## Dataset excerpts
┏━━

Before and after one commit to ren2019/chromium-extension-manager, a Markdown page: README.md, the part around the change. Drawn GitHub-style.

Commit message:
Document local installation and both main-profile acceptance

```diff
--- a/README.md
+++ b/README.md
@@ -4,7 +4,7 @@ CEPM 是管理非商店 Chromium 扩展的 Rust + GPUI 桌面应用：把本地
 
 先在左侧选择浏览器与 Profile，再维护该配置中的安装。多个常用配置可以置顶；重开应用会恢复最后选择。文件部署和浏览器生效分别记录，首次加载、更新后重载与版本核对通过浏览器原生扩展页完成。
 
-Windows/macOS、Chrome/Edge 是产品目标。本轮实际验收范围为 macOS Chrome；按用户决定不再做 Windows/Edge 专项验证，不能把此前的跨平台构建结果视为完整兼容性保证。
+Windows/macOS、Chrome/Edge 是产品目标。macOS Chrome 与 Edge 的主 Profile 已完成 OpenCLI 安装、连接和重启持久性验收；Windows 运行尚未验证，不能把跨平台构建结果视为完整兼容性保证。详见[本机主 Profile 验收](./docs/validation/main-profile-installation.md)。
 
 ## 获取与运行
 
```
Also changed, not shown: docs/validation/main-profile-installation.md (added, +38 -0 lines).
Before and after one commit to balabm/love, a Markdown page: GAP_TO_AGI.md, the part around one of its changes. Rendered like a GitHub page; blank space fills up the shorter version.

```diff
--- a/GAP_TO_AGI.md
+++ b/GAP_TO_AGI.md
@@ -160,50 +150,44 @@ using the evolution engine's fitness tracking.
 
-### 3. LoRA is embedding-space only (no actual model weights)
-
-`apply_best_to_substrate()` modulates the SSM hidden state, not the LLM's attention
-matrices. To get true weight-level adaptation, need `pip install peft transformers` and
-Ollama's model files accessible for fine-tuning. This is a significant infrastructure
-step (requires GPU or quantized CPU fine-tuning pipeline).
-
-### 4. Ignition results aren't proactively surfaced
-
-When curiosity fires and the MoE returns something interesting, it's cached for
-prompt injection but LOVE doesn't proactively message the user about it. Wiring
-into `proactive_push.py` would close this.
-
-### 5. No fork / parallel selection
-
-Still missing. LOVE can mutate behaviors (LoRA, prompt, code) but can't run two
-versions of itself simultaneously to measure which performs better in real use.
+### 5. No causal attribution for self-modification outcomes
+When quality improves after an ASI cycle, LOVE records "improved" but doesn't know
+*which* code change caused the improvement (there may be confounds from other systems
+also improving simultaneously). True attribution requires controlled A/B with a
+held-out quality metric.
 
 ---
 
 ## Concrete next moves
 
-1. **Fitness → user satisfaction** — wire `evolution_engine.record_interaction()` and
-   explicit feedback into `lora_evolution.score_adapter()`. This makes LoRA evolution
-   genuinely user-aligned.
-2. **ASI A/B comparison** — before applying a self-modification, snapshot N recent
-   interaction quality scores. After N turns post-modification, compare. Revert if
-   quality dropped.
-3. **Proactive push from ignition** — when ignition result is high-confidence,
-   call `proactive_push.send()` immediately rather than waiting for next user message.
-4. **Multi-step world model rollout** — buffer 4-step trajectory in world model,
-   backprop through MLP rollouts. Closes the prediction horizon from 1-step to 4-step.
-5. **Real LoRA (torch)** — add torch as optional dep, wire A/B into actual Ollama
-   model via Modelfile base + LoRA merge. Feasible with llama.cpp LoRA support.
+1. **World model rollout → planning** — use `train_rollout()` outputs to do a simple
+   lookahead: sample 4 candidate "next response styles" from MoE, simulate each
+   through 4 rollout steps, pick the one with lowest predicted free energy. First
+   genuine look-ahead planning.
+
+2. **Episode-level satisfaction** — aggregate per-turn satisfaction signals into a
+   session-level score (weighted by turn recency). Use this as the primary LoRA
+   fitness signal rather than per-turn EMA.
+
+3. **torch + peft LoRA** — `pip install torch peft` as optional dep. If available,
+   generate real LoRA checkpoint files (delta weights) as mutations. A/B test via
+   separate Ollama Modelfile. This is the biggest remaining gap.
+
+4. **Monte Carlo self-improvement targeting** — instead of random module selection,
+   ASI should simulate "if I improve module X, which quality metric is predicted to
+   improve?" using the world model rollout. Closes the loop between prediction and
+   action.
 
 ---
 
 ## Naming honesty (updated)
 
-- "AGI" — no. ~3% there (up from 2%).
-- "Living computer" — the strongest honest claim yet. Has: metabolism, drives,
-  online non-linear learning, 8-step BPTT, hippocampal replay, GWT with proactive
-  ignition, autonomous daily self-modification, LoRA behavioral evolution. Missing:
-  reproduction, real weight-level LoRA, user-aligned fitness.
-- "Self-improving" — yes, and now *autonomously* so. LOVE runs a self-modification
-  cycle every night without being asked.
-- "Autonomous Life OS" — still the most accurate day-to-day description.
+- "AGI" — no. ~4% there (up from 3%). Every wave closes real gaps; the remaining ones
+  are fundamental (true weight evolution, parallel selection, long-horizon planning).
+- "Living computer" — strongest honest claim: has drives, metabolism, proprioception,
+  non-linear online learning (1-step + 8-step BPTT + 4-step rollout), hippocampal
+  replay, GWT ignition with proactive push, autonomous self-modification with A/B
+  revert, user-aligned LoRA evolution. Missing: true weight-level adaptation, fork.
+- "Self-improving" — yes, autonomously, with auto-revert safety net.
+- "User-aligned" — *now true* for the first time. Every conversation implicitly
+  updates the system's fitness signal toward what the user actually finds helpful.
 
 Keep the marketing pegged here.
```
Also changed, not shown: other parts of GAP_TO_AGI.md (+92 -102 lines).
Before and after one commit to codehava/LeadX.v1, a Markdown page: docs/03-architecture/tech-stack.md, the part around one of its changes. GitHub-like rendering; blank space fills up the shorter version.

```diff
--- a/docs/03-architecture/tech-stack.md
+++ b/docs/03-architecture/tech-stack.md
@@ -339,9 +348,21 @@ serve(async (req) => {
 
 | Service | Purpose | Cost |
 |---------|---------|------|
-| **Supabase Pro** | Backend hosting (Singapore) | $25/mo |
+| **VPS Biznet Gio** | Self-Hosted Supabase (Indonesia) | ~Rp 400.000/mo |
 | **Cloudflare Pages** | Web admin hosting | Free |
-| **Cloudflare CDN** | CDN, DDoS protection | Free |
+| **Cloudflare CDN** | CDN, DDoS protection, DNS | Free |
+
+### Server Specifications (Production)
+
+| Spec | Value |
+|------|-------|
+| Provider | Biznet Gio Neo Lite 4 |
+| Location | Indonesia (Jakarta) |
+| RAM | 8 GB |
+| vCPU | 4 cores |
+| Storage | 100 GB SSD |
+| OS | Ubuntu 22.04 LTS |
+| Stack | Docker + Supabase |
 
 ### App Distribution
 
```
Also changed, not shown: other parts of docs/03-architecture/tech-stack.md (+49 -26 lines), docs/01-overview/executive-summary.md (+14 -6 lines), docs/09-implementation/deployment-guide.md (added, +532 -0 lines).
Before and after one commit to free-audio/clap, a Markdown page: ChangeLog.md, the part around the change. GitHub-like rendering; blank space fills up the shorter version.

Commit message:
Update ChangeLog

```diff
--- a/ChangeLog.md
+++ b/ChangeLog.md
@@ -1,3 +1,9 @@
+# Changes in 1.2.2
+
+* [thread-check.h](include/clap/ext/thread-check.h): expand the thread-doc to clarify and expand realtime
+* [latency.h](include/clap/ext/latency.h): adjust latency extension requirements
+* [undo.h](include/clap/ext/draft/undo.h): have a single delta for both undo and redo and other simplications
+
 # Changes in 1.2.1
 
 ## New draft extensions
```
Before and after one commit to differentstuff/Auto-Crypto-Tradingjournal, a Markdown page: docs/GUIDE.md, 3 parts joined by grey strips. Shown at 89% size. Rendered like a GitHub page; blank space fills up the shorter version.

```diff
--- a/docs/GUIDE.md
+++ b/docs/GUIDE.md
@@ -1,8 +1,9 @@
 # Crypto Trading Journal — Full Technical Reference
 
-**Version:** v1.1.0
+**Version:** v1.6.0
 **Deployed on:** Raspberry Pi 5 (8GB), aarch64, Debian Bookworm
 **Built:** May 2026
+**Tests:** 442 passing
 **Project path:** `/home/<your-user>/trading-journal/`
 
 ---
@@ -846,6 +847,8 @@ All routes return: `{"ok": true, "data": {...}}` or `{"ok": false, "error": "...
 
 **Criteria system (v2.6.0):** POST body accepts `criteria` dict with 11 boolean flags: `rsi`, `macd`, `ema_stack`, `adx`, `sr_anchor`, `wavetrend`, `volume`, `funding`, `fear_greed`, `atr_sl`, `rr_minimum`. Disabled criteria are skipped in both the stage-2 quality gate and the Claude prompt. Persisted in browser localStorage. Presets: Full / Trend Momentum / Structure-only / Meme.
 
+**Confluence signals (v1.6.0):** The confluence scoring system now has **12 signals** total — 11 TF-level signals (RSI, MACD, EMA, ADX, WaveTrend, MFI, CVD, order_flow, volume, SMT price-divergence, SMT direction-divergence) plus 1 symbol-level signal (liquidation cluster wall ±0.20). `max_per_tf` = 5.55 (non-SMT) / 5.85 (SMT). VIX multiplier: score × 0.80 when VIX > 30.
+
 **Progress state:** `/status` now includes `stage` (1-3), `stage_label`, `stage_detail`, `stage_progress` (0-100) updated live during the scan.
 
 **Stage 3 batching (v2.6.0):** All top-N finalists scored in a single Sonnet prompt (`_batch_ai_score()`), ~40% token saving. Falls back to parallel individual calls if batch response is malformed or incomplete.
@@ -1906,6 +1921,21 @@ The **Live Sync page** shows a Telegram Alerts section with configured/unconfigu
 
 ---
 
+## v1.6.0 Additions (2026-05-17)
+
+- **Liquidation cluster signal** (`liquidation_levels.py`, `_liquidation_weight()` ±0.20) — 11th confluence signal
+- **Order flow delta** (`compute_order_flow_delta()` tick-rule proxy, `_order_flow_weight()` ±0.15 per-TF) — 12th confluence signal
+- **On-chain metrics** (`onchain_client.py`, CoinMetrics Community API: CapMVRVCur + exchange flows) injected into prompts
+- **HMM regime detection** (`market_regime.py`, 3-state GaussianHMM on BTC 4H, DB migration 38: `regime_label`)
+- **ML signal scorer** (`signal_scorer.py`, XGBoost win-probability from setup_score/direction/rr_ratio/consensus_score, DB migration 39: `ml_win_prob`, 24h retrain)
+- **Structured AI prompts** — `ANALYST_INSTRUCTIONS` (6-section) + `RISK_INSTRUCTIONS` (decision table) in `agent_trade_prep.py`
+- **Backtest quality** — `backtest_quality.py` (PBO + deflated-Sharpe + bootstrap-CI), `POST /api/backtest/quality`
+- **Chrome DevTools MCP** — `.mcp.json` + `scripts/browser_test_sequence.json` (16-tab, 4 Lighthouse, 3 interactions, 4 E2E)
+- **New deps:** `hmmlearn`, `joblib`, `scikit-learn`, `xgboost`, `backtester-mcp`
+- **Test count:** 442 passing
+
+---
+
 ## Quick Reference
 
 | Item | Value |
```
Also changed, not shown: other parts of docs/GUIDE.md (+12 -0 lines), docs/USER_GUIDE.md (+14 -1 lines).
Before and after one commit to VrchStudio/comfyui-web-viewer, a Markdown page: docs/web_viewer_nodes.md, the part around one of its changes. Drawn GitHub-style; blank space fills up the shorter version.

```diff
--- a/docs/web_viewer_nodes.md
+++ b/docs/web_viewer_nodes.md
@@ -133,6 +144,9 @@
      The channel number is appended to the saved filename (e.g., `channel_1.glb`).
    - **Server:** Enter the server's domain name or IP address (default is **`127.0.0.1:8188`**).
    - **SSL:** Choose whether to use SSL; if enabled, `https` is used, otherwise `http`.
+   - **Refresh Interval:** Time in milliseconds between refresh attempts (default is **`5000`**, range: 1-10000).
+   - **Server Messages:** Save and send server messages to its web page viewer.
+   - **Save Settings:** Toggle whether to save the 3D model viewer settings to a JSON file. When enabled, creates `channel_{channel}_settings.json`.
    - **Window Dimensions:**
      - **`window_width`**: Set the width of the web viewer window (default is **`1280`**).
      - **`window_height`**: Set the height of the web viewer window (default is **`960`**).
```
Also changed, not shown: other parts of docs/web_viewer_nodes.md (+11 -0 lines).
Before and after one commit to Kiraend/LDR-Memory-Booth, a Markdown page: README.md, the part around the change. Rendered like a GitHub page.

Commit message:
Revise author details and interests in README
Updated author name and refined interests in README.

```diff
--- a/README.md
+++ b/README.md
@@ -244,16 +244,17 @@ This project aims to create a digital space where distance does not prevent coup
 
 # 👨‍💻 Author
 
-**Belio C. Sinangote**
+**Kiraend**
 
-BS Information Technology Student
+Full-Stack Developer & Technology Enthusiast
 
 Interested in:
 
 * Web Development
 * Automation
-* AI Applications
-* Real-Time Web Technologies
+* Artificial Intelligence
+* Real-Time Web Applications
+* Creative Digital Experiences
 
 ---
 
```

┗━━

## Work task
Return the total number of lines in the records that contain "metabolism", without any explanation.

## Expected answer
2